— WHAT YOU ARE ASKED TO DO —
The result should be a full, exact repeat of the entries, free of pictures.

(Edit tracking data)
══════════════════════════════
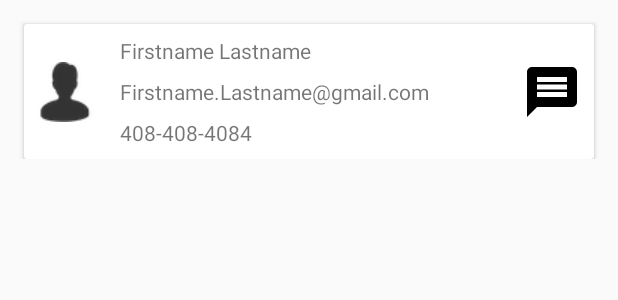
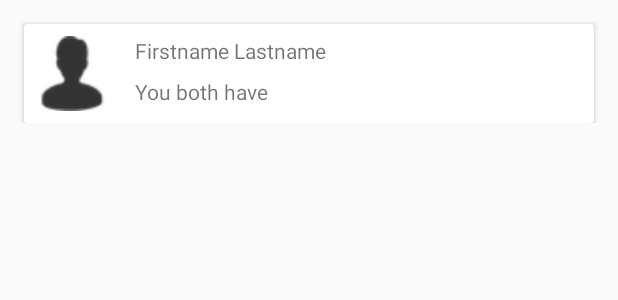
Before and after one commit to anjanbharadwaj/Curif.ai, an Android app: the layout network_profile.xml on its own in the app's theme, with its tools: preview values and no code run, on a phone screen of 412 x 824 dp. Shown: the top 300 px of the screen. Run offline under Robolectric (Android 15) with nearby library versions, the phone set to English and light mode, and no system bars.

Commit message:
network now working. can see all users with same stuff

```diff
--- a/CESApp/app/src/main/java/com/example/anjanbharadwaj/cesapp/HomePage.java
+++ b/CESApp/app/src/main/java/com/example/anjanbharadwaj/cesapp/HomePage.java
@@ -287,6 +287,7 @@ NetworkFragment.OnFragmentInteractionListener{
         ActivityCompat.requestPermissions(this,
                 new String[]{android.Manifest.permission.WRITE_EXTERNAL_STORAGE},
                 500);
+
 
         Log.v("SELECTION", "In create and send report");
 
--- a/CESApp/app/src/main/java/com/example/anjanbharadwaj/cesapp/LoginActivity.java
+++ b/CESApp/app/src/main/java/com/example/anjanbharadwaj/cesapp/LoginActivity.java
@@ -2,7 +2,6 @@ package com.example.anjanbharadwaj.cesapp;
 
 import android.content.Intent;
 import android.graphics.drawable.AnimationDrawable;
-import android.opengl.Visibility;
 import android.os.Bundle;
 import android.support.annotation.NonNull;
 import android.support.constraint.ConstraintLayout;
@@ -53,7 +52,7 @@ public class LoginActivity extends AppCompatActivity implements GoogleApiClient.
         getstarted = (Button) findViewById(R.id.getstarted);
         getstarted.setVisibility(View.INVISIBLE);
         logout.setVisibility(View.INVISIBLE);
-        emailField = (EditText) findViewById(R.id.email);
+        emailField = (EditText) findViewById(R.id.description);
         passwordField = (EditText) findViewById(R.id.password);
         mAuth = FirebaseAuth.getInstance();
 
--- a/CESApp/app/src/main/java/com/example/anjanbharadwaj/cesapp/SignupActivity.java
+++ b/CESApp/app/src/main/java/com/example/anjanbharadwaj/cesapp/SignupActivity.java
@@ -1,7 +1,5 @@
 package com.example.anjanbharadwaj.cesapp;
 
-import android.app.Activity;
-import android.content.Context;
 import android.content.Intent;
 import android.support.annotation.NonNull;
 import android.support.v7.app.AppCompatActivity;
@@ -15,7 +13,6 @@ import android.widget.RadioGroup;
 import android.widget.TextView;
 import android.widget.Toast;
 
-import com.google.android.gms.common.ConnectionResult;
 import com.google.android.gms.tasks.OnCompleteListener;
 import com.google.android.gms.tasks.Task;
 import com.google.firebase.auth.AuthResult;
@@ -48,7 +45,7 @@ public class SignupActivity extends AppCompatActivity {
         }
         hasAccount = (TextView)findViewById(R.id.hasAccountLabel);
         name = (EditText)findViewById(R.id.name);
-        email = (EditText)findViewById(R.id.email);
+        email = (EditText)findViewById(R.id.description);
         password = (EditText)findViewById(R.id.password);
         signup = (Button)findViewById(R.id.signupButton);
         group = (RadioGroup) findViewById(R.id.radioGroup);
--- a/CESApp/app/src/main/res/layout/activity_login.xml
+++ b/CESApp/app/src/main/res/layout/activity_login.xml
@@ -82,7 +82,7 @@
         app:layout_constraintTop_toTopOf="parent" />
 
     <EditText
-        android:id="@+id/email"
+        android:id="@+id/description"
 
         android:layout_width="wrap_content"
         android:layout_height="40dp"
@@ -129,7 +129,7 @@
         app:layout_constraintHorizontal_bias="0.503"
         app:layout_constraintLeft_toLeftOf="parent"
         app:layout_constraintRight_toRightOf="parent"
-        app:layout_constraintTop_toBottomOf="@+id/email" />
+        app:layout_constraintTop_toBottomOf="@+id/description" />
 
     <Button
         android:id="@+id/loginButton"
--- a/CESApp/app/src/main/res/layout/activity_signup.xml
+++ b/CESApp/app/src/main/res/layout/activity_signup.xml
@@ -73,7 +73,7 @@
         app:layout_constraintTop_toTopOf="parent" />
 
     <EditText
-        android:id="@+id/email"
+        android:id="@+id/description"
 
         android:layout_width="wrap_content"
         android:layout_height="40dp"
@@ -121,7 +121,7 @@
         app:layout_constraintHorizontal_bias="0.503"
         app:layout_constraintLeft_toLeftOf="parent"
         app:layout_constraintRight_toRightOf="parent"
-        app:layout_constraintTop_toBottomOf="@+id/email" />
+        app:layout_constraintTop_toBottomOf="@+id/description" />
 
     <Button
         android:id="@+id/signupButton"
--- a/CESApp/app/src/main/res/layout/network_profile.xml
+++ b/CESApp/app/src/main/res/layout/network_profile.xml
@@ -16,31 +16,14 @@
         app:layout_constraintStart_toStartOf="parent"
         app:layout_constraintTop_toTopOf="parent">
 
-        <LinearLayout
-            android:layout_width="match_parent"
-            android:layout_height="match_parent"
-            android:orientation="horizontal">
-
         <android.support.constraint.ConstraintLayout
             android:layout_width="match_parent"
             android:layout_height="wrap_content">
 
-                <TextView
-                    android:id="@+id/phone"
-                    android:layout_width="wrap_content"
-                    android:layout_height="wrap_content"
-                    android:layout_marginBottom="8dp"
-                    android:layout_marginStart="16dp"
-                    android:layout_marginTop="8dp"
-                    android:text="408-408-4084"
-                    app:layout_constraintBottom_toBottomOf="parent"
-                    app:layout_constraintStart_toEndOf="@+id/profile_image"
-                    app:layout_constraintTop_toBottomOf="@+id/email" />
-
             <ImageView
                 android:id="@+id/profile_image"
-                    android:layout_width="wrap_content"
-                    android:layout_height="wrap_content"
+                android:layout_width="50dp"
+                android:layout_height="50dp"
                 android:layout_marginBottom="8dp"
                 android:layout_marginEnd="8dp"
                 android:layout_marginStart="8dp"
@@ -65,35 +48,22 @@
             app:layout_constraintTop_toTopOf="parent" />
 
             <TextView
-                    android:id="@+id/email"
-                    android:layout_width="wrap_content"
+                android:id="@+id/description"
+                android:layout_width="0dp"
                 android:layout_height="wrap_content"
                 android:layout_marginBottom="8dp"
+                android:layout_marginEnd="8dp"
                 android:layout_marginStart="16dp"
                 android:layout_marginTop="8dp"
-                    android:text="Firstname.Lastname@gmail.com"
+                android:text="You both have"
                 app:layout_constraintBottom_toBottomOf="parent"
+                app:layout_constraintEnd_toEndOf="parent"
+                app:layout_constraintHorizontal_bias="0.0"
                 app:layout_constraintStart_toEndOf="@+id/profile_image"
                 app:layout_constraintTop_toBottomOf="@+id/name"
                 app:layout_constraintVertical_bias="0.0" />
 
-                <ImageView
-                    android:layout_width="40dp"
-                    android:layout_height="40dp"
-                    android:layout_marginBottom="8dp"
-                    android:layout_marginEnd="8dp"
-                    android:layout_marginTop="8dp"
-                    android:src="@drawable/network_message_icon"
-                    app:layout_constraintBottom_toBottomOf="parent"
-                    app:layout_constraintEnd_toEndOf="parent"
-                    app:layout_constraintTop_toTopOf="parent" />
-
         </android.support.constraint.ConstraintLayout>
-
-
-
-
-        </LinearLayout>
 
 
     </android.support.v7.widget.CardView>
```
Also changed, not shown: CESApp/app/src/main/java/com/example/anjanbharadwaj/cesapp/NetworkFragment.java (+116 -26 lines). Lines whose indentation alone changed are shown as unchanged.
══════════════════════════════
— OUTPUT —
Before and after one commit to anjanbharadwaj/Curif.ai, an Android app: the layout network_profile.xml on its own in the app's theme, with its tools: preview values and no code run, on a phone screen of 412 x 824 dp. Shown: the top 300 px of the screen. Run offline under Robolectric (Android 15) with nearby library versions, the phone set to English and light mode, and no system bars.

Commit message:
network now working. can see all users with same stuff

```diff
--- a/CESApp/app/src/main/java/com/example/anjanbharadwaj/cesapp/HomePage.java
+++ b/CESApp/app/src/main/java/com/example/anjanbharadwaj/cesapp/HomePage.java
@@ -287,6 +287,7 @@ NetworkFragment.OnFragmentInteractionListener{
         ActivityCompat.requestPermissions(this,
                 new String[]{android.Manifest.permission.WRITE_EXTERNAL_STORAGE},
                 500);
+
 
         Log.v("SELECTION", "In create and send report");
 
--- a/CESApp/app/src/main/java/com/example/anjanbharadwaj/cesapp/LoginActivity.java
+++ b/CESApp/app/src/main/java/com/example/anjanbharadwaj/cesapp/LoginActivity.java
@@ -2,7 +2,6 @@ package com.example.anjanbharadwaj.cesapp;
 
 import android.content.Intent;
 import android.graphics.drawable.AnimationDrawable;
-import android.opengl.Visibility;
 import android.os.Bundle;
 import android.support.annotation.NonNull;
 import android.support.constraint.ConstraintLayout;
@@ -53,7 +52,7 @@ public class LoginActivity extends AppCompatActivity implements GoogleApiClient.
         getstarted = (Button) findViewById(R.id.getstarted);
         getstarted.setVisibility(View.INVISIBLE);
         logout.setVisibility(View.INVISIBLE);
-        emailField = (EditText) findViewById(R.id.email);
+        emailField = (EditText) findViewById(R.id.description);
         passwordField = (EditText) findViewById(R.id.password);
         mAuth = FirebaseAuth.getInstance();
 
--- a/CESApp/app/src/main/java/com/example/anjanbharadwaj/cesapp/SignupActivity.java
+++ b/CESApp/app/src/main/java/com/example/anjanbharadwaj/cesapp/SignupActivity.java
@@ -1,7 +1,5 @@
 package com.example.anjanbharadwaj.cesapp;
 
-import android.app.Activity;
-import android.content.Context;
 import android.content.Intent;
 import android.support.annotation.NonNull;
 import android.support.v7.app.AppCompatActivity;
@@ -15,7 +13,6 @@ import android.widget.RadioGroup;
 import android.widget.TextView;
 import android.widget.Toast;
 
-import com.google.android.gms.common.ConnectionResult;
 import com.google.android.gms.tasks.OnCompleteListener;
 import com.google.android.gms.tasks.Task;
 import com.google.firebase.auth.AuthResult;
@@ -48,7 +45,7 @@ public class SignupActivity extends AppCompatActivity {
         }
         hasAccount = (TextView)findViewById(R.id.hasAccountLabel);
         name = (EditText)findViewById(R.id.name);
-        email = (EditText)findViewById(R.id.email);
+        email = (EditText)findViewById(R.id.description);
         password = (EditText)findViewById(R.id.password);
         signup = (Button)findViewById(R.id.signupButton);
         group = (RadioGroup) findViewById(R.id.radioGroup);
--- a/CESApp/app/src/main/res/layout/activity_login.xml
+++ b/CESApp/app/src/main/res/layout/activity_login.xml
@@ -82,7 +82,7 @@
         app:layout_constraintTop_toTopOf="parent" />
 
     <EditText
-        android:id="@+id/email"
+        android:id="@+id/description"
 
         android:layout_width="wrap_content"
         android:layout_height="40dp"
@@ -129,7 +129,7 @@
         app:layout_constraintHorizontal_bias="0.503"
         app:layout_constraintLeft_toLeftOf="parent"
         app:layout_constraintRight_toRightOf="parent"
-        app:layout_constraintTop_toBottomOf="@+id/email" />
+        app:layout_constraintTop_toBottomOf="@+id/description" />
 
     <Button
         android:id="@+id/loginButton"
--- a/CESApp/app/src/main/res/layout/activity_signup.xml
+++ b/CESApp/app/src/main/res/layout/activity_signup.xml
@@ -73,7 +73,7 @@
         app:layout_constraintTop_toTopOf="parent" />
 
     <EditText
-        android:id="@+id/email"
+        android:id="@+id/description"
 
         android:layout_width="wrap_content"
         android:layout_height="40dp"
@@ -121,7 +121,7 @@
         app:layout_constraintHorizontal_bias="0.503"
         app:layout_constraintLeft_toLeftOf="parent"
         app:layout_constraintRight_toRightOf="parent"
-        app:layout_constraintTop_toBottomOf="@+id/email" />
+        app:layout_constraintTop_toBottomOf="@+id/description" />
 
     <Button
         android:id="@+id/signupButton"
--- a/CESApp/app/src/main/res/layout/network_profile.xml
+++ b/CESApp/app/src/main/res/layout/network_profile.xml
@@ -16,31 +16,14 @@
         app:layout_constraintStart_toStartOf="parent"
         app:layout_constraintTop_toTopOf="parent">
 
-        <LinearLayout
-            android:layout_width="match_parent"
-            android:layout_height="match_parent"
-            android:orientation="horizontal">
-
         <android.support.constraint.ConstraintLayout
             android:layout_width="match_parent"
             android:layout_height="wrap_content">
 
-                <TextView
-                    android:id="@+id/phone"
-                    android:layout_width="wrap_content"
-                    android:layout_height="wrap_content"
-                    android:layout_marginBottom="8dp"
-                    android:layout_marginStart="16dp"
-                    android:layout_marginTop="8dp"
-                    android:text="408-408-4084"
-                    app:layout_constraintBottom_toBottomOf="parent"
-                    app:layout_constraintStart_toEndOf="@+id/profile_image"
-                    app:layout_constraintTop_toBottomOf="@+id/email" />
-
             <ImageView
                 android:id="@+id/profile_image"
-                    android:layout_width="wrap_content"
-                    android:layout_height="wrap_content"
+                android:layout_width="50dp"
+                android:layout_height="50dp"
                 android:layout_marginBottom="8dp"
                 android:layout_marginEnd="8dp"
                 android:layout_marginStart="8dp"
@@ -65,35 +48,22 @@
             app:layout_constraintTop_toTopOf="parent" />
 
             <TextView
-                    android:id="@+id/email"
-                    android:layout_width="wrap_content"
+                android:id="@+id/description"
+                android:layout_width="0dp"
                 android:layout_height="wrap_content"
                 android:layout_marginBottom="8dp"
+                android:layout_marginEnd="8dp"
                 android:layout_marginStart="16dp"
                 android:layout_marginTop="8dp"
-                    android:text="Firstname.Lastname@gmail.com"
+                android:text="You both have"
                 app:layout_constraintBottom_toBottomOf="parent"
+                app:layout_constraintEnd_toEndOf="parent"
+                app:layout_constraintHorizontal_bias="0.0"
                 app:layout_constraintStart_toEndOf="@+id/profile_image"
                 app:layout_constraintTop_toBottomOf="@+id/name"
                 app:layout_constraintVertical_bias="0.0" />
 
-                <ImageView
-                    android:layout_width="40dp"
-                    android:layout_height="40dp"
-                    android:layout_marginBottom="8dp"
-                    android:layout_marginEnd="8dp"
-                    android:layout_marginTop="8dp"
-                    android:src="@drawable/network_message_icon"
-                    app:layout_constraintBottom_toBottomOf="parent"
-                    app:layout_constraintEnd_toEndOf="parent"
-                    app:layout_constraintTop_toTopOf="parent" />
-
         </android.support.constraint.ConstraintLayout>
-
-
-
-
-        </LinearLayout>
 
 
     </android.support.v7.widget.CardView>
```
Also changed, not shown: CESApp/app/src/main/java/com/example/anjanbharadwaj/cesapp/NetworkFragment.java (+116 -26 lines). Lines whose indentation alone changed are shown as unchanged.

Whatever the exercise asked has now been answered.